• How to complete this task:
As you reproduce every line below, keep it exactly as written and leave out the images.

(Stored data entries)
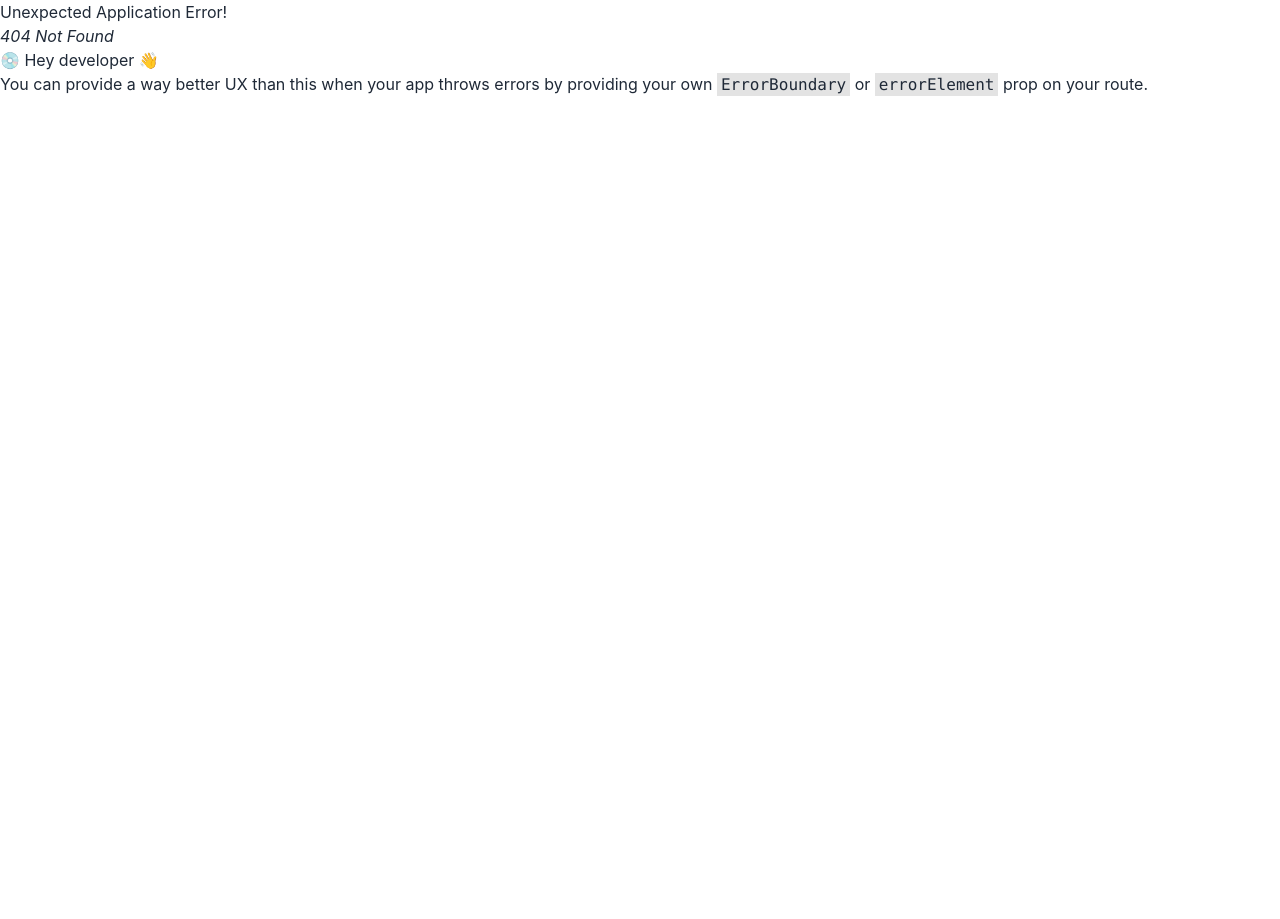
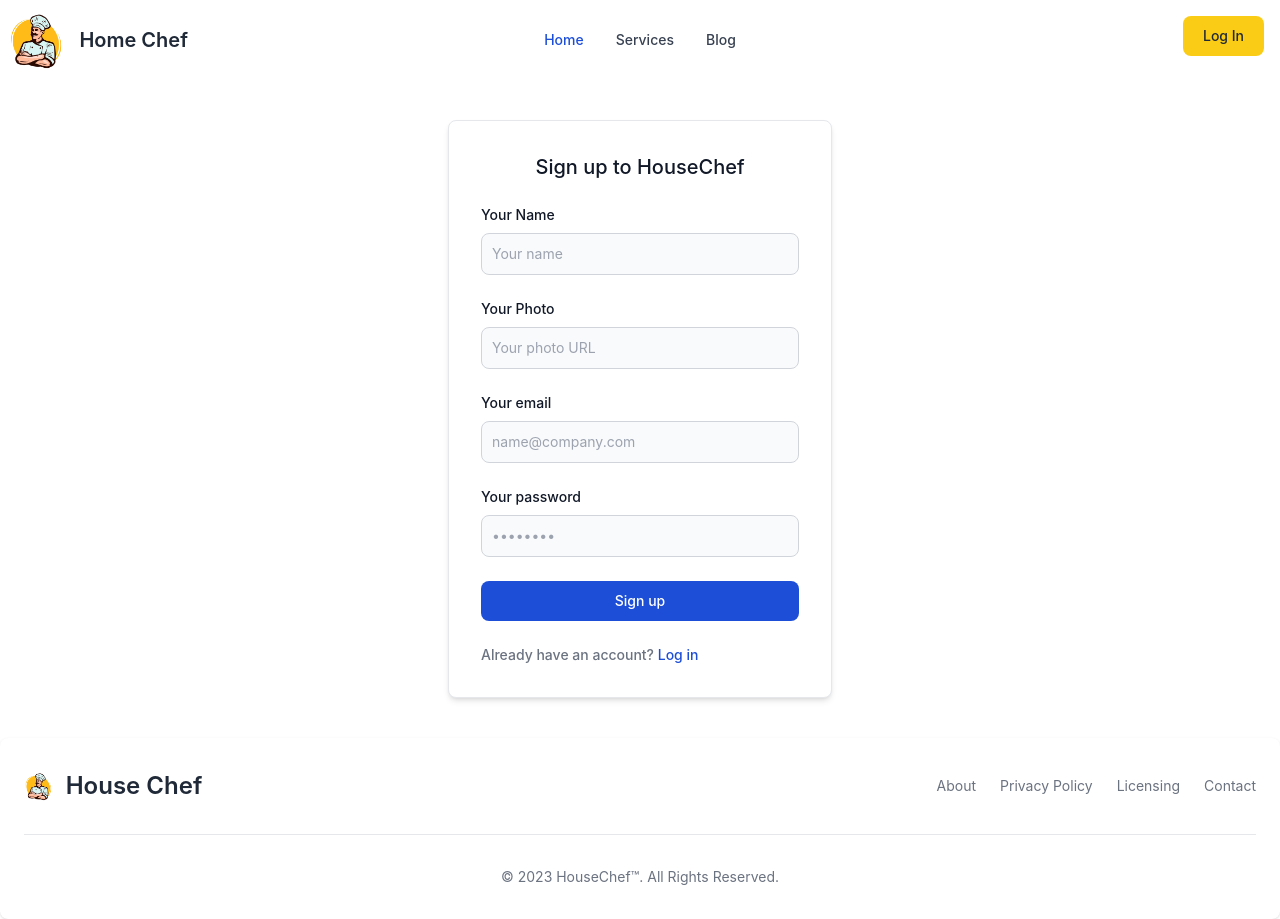
Before and after one commit to Abdur-Rahman-Apu/home-chef-client, a React (Create React App) app: page /register in a window 1280 px wide. Before the commit this address had no page. Before the commit the page ends 800 px from the top, so only its background shows below. Built offline with nearby package versions, Linux system fonts and the light colour scheme.

Commit message:
Register page is completed

```diff
--- a/src/Components/Login/Login.js
+++ b/src/Components/Login/Login.js
@@ -26,7 +26,7 @@ const Login = () => {
                         </div>
                         <button type="submit" class="w-full text-white bg-blue-700 hover:bg-blue-800 focus:ring-4 focus:outline-none focus:ring-blue-300 font-medium rounded-lg text-sm px-5 py-2.5 text-center dark:bg-blue-600 dark:hover:bg-blue-700 dark:focus:ring-blue-800">Login to your account</button>
                         <div class="text-sm font-medium text-gray-500 dark:text-gray-300">
-                            Not registered? <Link to="#" class="text-blue-700 hover:underline dark:text-blue-500">Create account</Link>
+                            Not registered? <Link to="/register" class="text-blue-700 hover:underline dark:text-blue-500">Create account</Link>
                         </div>
                     </form>
 
--- /dev/null
+++ b/src/Components/Register/Register.js
@@ -0,0 +1,53 @@
+import React from 'react';
+import { Link } from 'react-router-dom';
+import Footer from '../Shared/Footer/Footer';
+import Navbar from '../Shared/Navbar/Navbar';
+
+const Register = () => {
+    return (
+        <div>
+            <Navbar></Navbar>
+
+            <div className='flex justify-center my-10'>
+                <div class="p-4 w-full max-w-sm bg-white rounded-lg border border-gray-200 shadow-md sm:p-6 md:p-8 dark:bg-gray-800 dark:border-gray-700">
+                    <form class="space-y-6" action="#">
+                        <h5 class="text-xl text-center font-medium text-gray-900 dark:text-white">Sign up to HouseChef</h5>
+
+                        <div>
+                            <label for="name" class="block mb-2 text-sm font-medium text-gray-900 dark:text-gray-300">Your Name</label>
+
+                            <input type="text" name="name" id="name" class="bg-gray-50 border border-gray-300 text-gray-900 text-sm rounded-lg focus:ring-blue-500 focus:border-blue-500 block w-full p-2.5 dark:bg-gray-600 dark:border-gray-500 dark:placeholder-gray-400 dark:text-white" placeholder="Your name" required />
+                        </div>
+                        <div>
+                            <label for="photo" class="block mb-2 text-sm font-medium text-gray-900 dark:text-gray-300">Your Photo</label>
+
+                            <input type="text" name="photo" id="photo" class="bg-gray-50 border border-gray-300 text-gray-900 text-sm rounded-lg focus:ring-blue-500 focus:border-blue-500 block w-full p-2.5 dark:bg-gray-600 dark:border-gray-500 dark:placeholder-gray-400 dark:text-white" placeholder="Your photo URL" required />
+                        </div>
+                        <div>
+                            <label for="email" class="block mb-2 text-sm font-medium text-gray-900 dark:text-gray-300">Your email</label>
+
+                            <input type="email" name="email" id="email" class="bg-gray-50 border border-gray-300 text-gray-900 text-sm rounded-lg focus:ring-blue-500 focus:border-blue-500 block w-full p-2.5 dark:bg-gray-600 dark:border-gray-500 dark:placeholder-gray-400 dark:text-white" placeholder="name@company.com" required />
+                        </div>
+                        <div>
+                            <label for="password" class="block mb-2 text-sm font-medium text-gray-900 dark:text-gray-300">Your password</label>
+                            <input type="password" name="password" id="password" placeholder="••••••••" class="bg-gray-50 border border-gray-300 text-gray-900 text-sm rounded-lg focus:ring-blue-500 focus:border-blue-500 block w-full p-2.5 dark:bg-gray-600 dark:border-gray-500 dark:placeholder-gray-400 dark:text-white" required="" />
+                        </div>
+
+                        <button type="submit" class="w-full text-white bg-blue-700 hover:bg-blue-800 focus:ring-4 focus:outline-none focus:ring-blue-300 font-medium rounded-lg text-sm px-5 py-2.5 text-center dark:bg-blue-600 dark:hover:bg-blue-700 dark:focus:ring-blue-800">Sign up</button>
+                        <div class="text-sm font-medium text-gray-500 dark:text-gray-300">
+                            Already have an account? <Link to="/login" class="text-blue-700 hover:underline dark:text-blue-500">Log in</Link>
+                        </div>
+                    </form>
+
+
+                </div>
+            </div>
+
+
+            <Footer></Footer>
+        </div>
+
+    );
+};
+
+export default Register;
--- a/src/Routes/Routes/Routes.js
+++ b/src/Routes/Routes/Routes.js
@@ -1,6 +1,7 @@
 import { createBrowserRouter } from "react-router-dom"
 import Blog from "../../Components/Blog/Blog"
 import Login from "../../Components/Login/Login"
+import Register from "../../Components/Register/Register"
 import Services from "../../Components/Services/Services/Services"
 import Main from "../../Layouts/Main"
 
@@ -25,5 +26,9 @@ export const router = createBrowserRouter([
         path: '/login',
         element: <Login></Login>
     },
+    {
+        path: '/register',
+        element: <Register></Register>
+    },
 
 ])
```
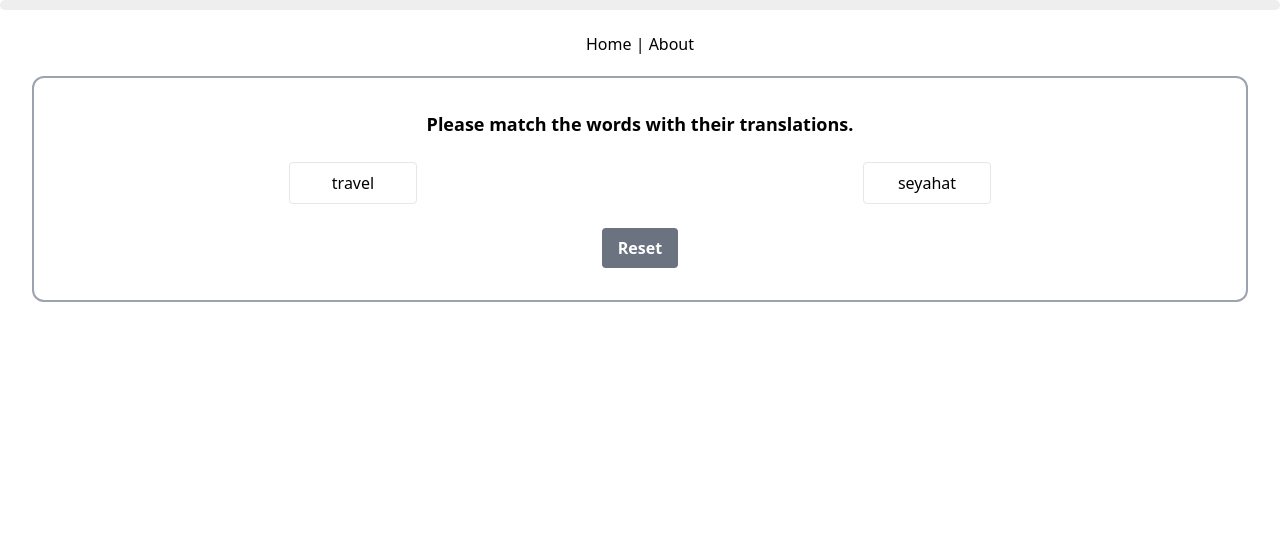
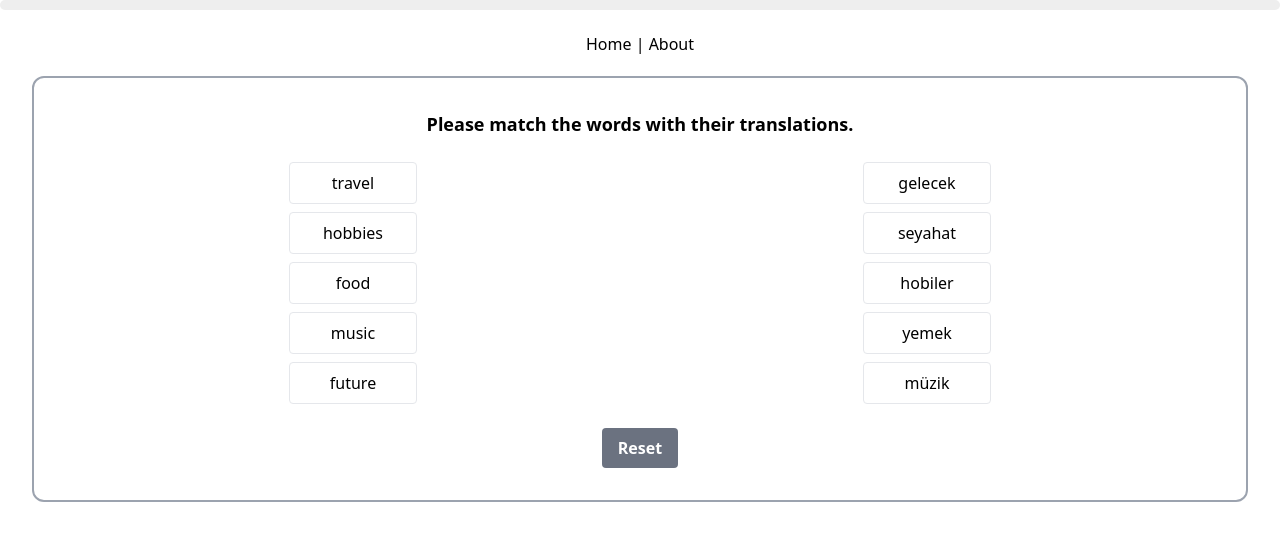
Before and after one commit to protoss70/quizabble-client, a React (Vite) app: page /test1 in a window 1280 px wide. Shown: the top 540 px of the page. Built offline with nearby package versions, Linux system fonts and the light colour scheme.

Commit message:
question 1 fix

```diff
--- a/src/pages/test1.tsx
+++ b/src/pages/test1.tsx
@@ -29,9 +29,15 @@ const Test1: React.FC = () => {
     questions: [
       {
         type: 'wordMatch',
-        originalWords: ['travel'],
-        translatedWords: ['seyahat'],
-        answer: [['travel', 'seyahat']],
+        originalWords: ['travel', 'hobbies', 'food', 'music', 'future'],
+        translatedWords: ['gelecek', 'seyahat', 'hobiler', 'yemek', 'müzik'],
+        answer: [
+          ['travel', 'seyahat'],
+          ['hobbies', 'hobiler'],
+          ['food', 'yemek'],
+          ['music', 'müzik'],
+          ['future', 'gelecek'],
+        ],
       },
       {
         type: 'rearrangement',
```
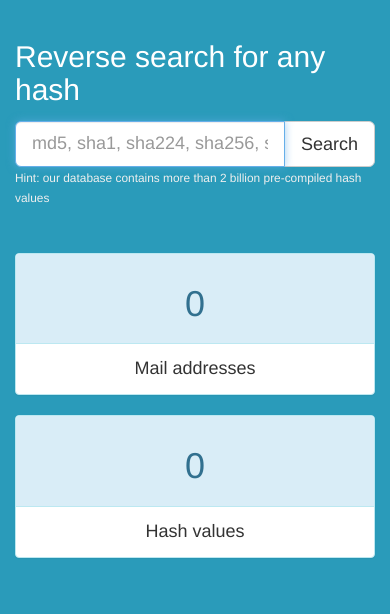
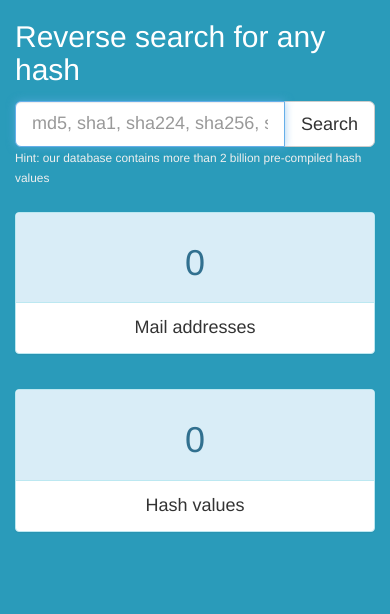
Before and after one commit to p3t3r67x0/leakz, a Flask app: page / in a window 390 px wide. Shown: the part 65-679 px from the top of the page. Run offline with Flask 2, Linux system fonts and the light colour scheme; data that the repository does not hold is empty; some libraries are stand-ins or nearby versions.

Commit message:
adjust layout in xs viewport

```diff
--- a/static/styles/dracula.css
+++ b/static/styles/dracula.css
@@ -93,7 +93,7 @@ a.wonderworld:hover {
   border: 0;
 }
 
-.navbar-nav > li > a {
+.navbar-nav>li>a {
   line-height: 0;
 }
 
@@ -185,4 +185,10 @@ a.wonderworld:hover {
   .wonderworld {
     margin-top: 15px;
   }
+  .ghost {
+    margin-top: 0;
+  }
+  .upanddown {
+    margin-bottom: 15px;
+  }
 }
--- a/templates/home.html
+++ b/templates/home.html
@@ -42,7 +42,7 @@
 					</ul>
 				</div>
 				{% if alert_visible %}
-				<div class="col-xs-12 col-md-offset-2 col-md-4">
+				<div class="col-xs-12 col-md-offset-2 col-md-4 upanddown">
 					<div class="panel status panel-info">
 						<div class="panel-heading">
 							<h1 class="text-center">{{ amount_mails }}</h1>
```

• Response to this exercise:
Before and after one commit to Abdur-Rahman-Apu/home-chef-client, a React (Create React App) app: page /register in a window 1280 px wide. Before the commit this address had no page. Before the commit the page ends 800 px from the top, so only its background shows below. Built offline with nearby package versions, Linux system fonts and the light colour scheme.

Commit message:
Register page is completed

```diff
--- a/src/Components/Login/Login.js
+++ b/src/Components/Login/Login.js
@@ -26,7 +26,7 @@ const Login = () => {
                         </div>
                         <button type="submit" class="w-full text-white bg-blue-700 hover:bg-blue-800 focus:ring-4 focus:outline-none focus:ring-blue-300 font-medium rounded-lg text-sm px-5 py-2.5 text-center dark:bg-blue-600 dark:hover:bg-blue-700 dark:focus:ring-blue-800">Login to your account</button>
                         <div class="text-sm font-medium text-gray-500 dark:text-gray-300">
-                            Not registered? <Link to="#" class="text-blue-700 hover:underline dark:text-blue-500">Create account</Link>
+                            Not registered? <Link to="/register" class="text-blue-700 hover:underline dark:text-blue-500">Create account</Link>
                         </div>
                     </form>
 
--- /dev/null
+++ b/src/Components/Register/Register.js
@@ -0,0 +1,53 @@
+import React from 'react';
+import { Link } from 'react-router-dom';
+import Footer from '../Shared/Footer/Footer';
+import Navbar from '../Shared/Navbar/Navbar';
+
+const Register = () => {
+    return (
+        <div>
+            <Navbar></Navbar>
+
+            <div className='flex justify-center my-10'>
+                <div class="p-4 w-full max-w-sm bg-white rounded-lg border border-gray-200 shadow-md sm:p-6 md:p-8 dark:bg-gray-800 dark:border-gray-700">
+                    <form class="space-y-6" action="#">
+                        <h5 class="text-xl text-center font-medium text-gray-900 dark:text-white">Sign up to HouseChef</h5>
+
+                        <div>
+                            <label for="name" class="block mb-2 text-sm font-medium text-gray-900 dark:text-gray-300">Your Name</label>
+
+                            <input type="text" name="name" id="name" class="bg-gray-50 border border-gray-300 text-gray-900 text-sm rounded-lg focus:ring-blue-500 focus:border-blue-500 block w-full p-2.5 dark:bg-gray-600 dark:border-gray-500 dark:placeholder-gray-400 dark:text-white" placeholder="Your name" required />
+                        </div>
+                        <div>
+                            <label for="photo" class="block mb-2 text-sm font-medium text-gray-900 dark:text-gray-300">Your Photo</label>
+
+                            <input type="text" name="photo" id="photo" class="bg-gray-50 border border-gray-300 text-gray-900 text-sm rounded-lg focus:ring-blue-500 focus:border-blue-500 block w-full p-2.5 dark:bg-gray-600 dark:border-gray-500 dark:placeholder-gray-400 dark:text-white" placeholder="Your photo URL" required />
+                        </div>
+                        <div>
+                            <label for="email" class="block mb-2 text-sm font-medium text-gray-900 dark:text-gray-300">Your email</label>
+
+                            <input type="email" name="email" id="email" class="bg-gray-50 border border-gray-300 text-gray-900 text-sm rounded-lg focus:ring-blue-500 focus:border-blue-500 block w-full p-2.5 dark:bg-gray-600 dark:border-gray-500 dark:placeholder-gray-400 dark:text-white" placeholder="name@company.com" required />
+                        </div>
+                        <div>
+                            <label for="password" class="block mb-2 text-sm font-medium text-gray-900 dark:text-gray-300">Your password</label>
+                            <input type="password" name="password" id="password" placeholder="••••••••" class="bg-gray-50 border border-gray-300 text-gray-900 text-sm rounded-lg focus:ring-blue-500 focus:border-blue-500 block w-full p-2.5 dark:bg-gray-600 dark:border-gray-500 dark:placeholder-gray-400 dark:text-white" required="" />
+                        </div>
+
+                        <button type="submit" class="w-full text-white bg-blue-700 hover:bg-blue-800 focus:ring-4 focus:outline-none focus:ring-blue-300 font-medium rounded-lg text-sm px-5 py-2.5 text-center dark:bg-blue-600 dark:hover:bg-blue-700 dark:focus:ring-blue-800">Sign up</button>
+                        <div class="text-sm font-medium text-gray-500 dark:text-gray-300">
+                            Already have an account? <Link to="/login" class="text-blue-700 hover:underline dark:text-blue-500">Log in</Link>
+                        </div>
+                    </form>
+
+
+                </div>
+            </div>
+
+
+            <Footer></Footer>
+        </div>
+
+    );
+};
+
+export default Register;
--- a/src/Routes/Routes/Routes.js
+++ b/src/Routes/Routes/Routes.js
@@ -1,6 +1,7 @@
 import { createBrowserRouter } from "react-router-dom"
 import Blog from "../../Components/Blog/Blog"
 import Login from "../../Components/Login/Login"
+import Register from "../../Components/Register/Register"
 import Services from "../../Components/Services/Services/Services"
 import Main from "../../Layouts/Main"
 
@@ -25,5 +26,9 @@ export const router = createBrowserRouter([
         path: '/login',
         element: <Login></Login>
     },
+    {
+        path: '/register',
+        element: <Register></Register>
+    },
 
 ])
```
Before and after one commit to protoss70/quizabble-client, a React (Vite) app: page /test1 in a window 1280 px wide. Shown: the top 540 px of the page. Built offline with nearby package versions, Linux system fonts and the light colour scheme.

Commit message:
question 1 fix

```diff
--- a/src/pages/test1.tsx
+++ b/src/pages/test1.tsx
@@ -29,9 +29,15 @@ const Test1: React.FC = () => {
     questions: [
       {
         type: 'wordMatch',
-        originalWords: ['travel'],
-        translatedWords: ['seyahat'],
-        answer: [['travel', 'seyahat']],
+        originalWords: ['travel', 'hobbies', 'food', 'music', 'future'],
+        translatedWords: ['gelecek', 'seyahat', 'hobiler', 'yemek', 'müzik'],
+        answer: [
+          ['travel', 'seyahat'],
+          ['hobbies', 'hobiler'],
+          ['food', 'yemek'],
+          ['music', 'müzik'],
+          ['future', 'gelecek'],
+        ],
       },
       {
         type: 'rearrangement',
```
Before and after one commit to p3t3r67x0/leakz, a Flask app: page / in a window 390 px wide. Shown: the part 65-679 px from the top of the page. Run offline with Flask 2, Linux system fonts and the light colour scheme; data that the repository does not hold is empty; some libraries are stand-ins or nearby versions.

Commit message:
adjust layout in xs viewport

```diff
--- a/static/styles/dracula.css
+++ b/static/styles/dracula.css
@@ -93,7 +93,7 @@ a.wonderworld:hover {
   border: 0;
 }
 
-.navbar-nav > li > a {
+.navbar-nav>li>a {
   line-height: 0;
 }
 
@@ -185,4 +185,10 @@ a.wonderworld:hover {
   .wonderworld {
     margin-top: 15px;
   }
+  .ghost {
+    margin-top: 0;
+  }
+  .upanddown {
+    margin-bottom: 15px;
+  }
 }
--- a/templates/home.html
+++ b/templates/home.html
@@ -42,7 +42,7 @@
 					</ul>
 				</div>
 				{% if alert_visible %}
-				<div class="col-xs-12 col-md-offset-2 col-md-4">
+				<div class="col-xs-12 col-md-offset-2 col-md-4 upanddown">
 					<div class="panel status panel-info">
 						<div class="panel-heading">
 							<h1 class="text-center">{{ amount_mails }}</h1>
```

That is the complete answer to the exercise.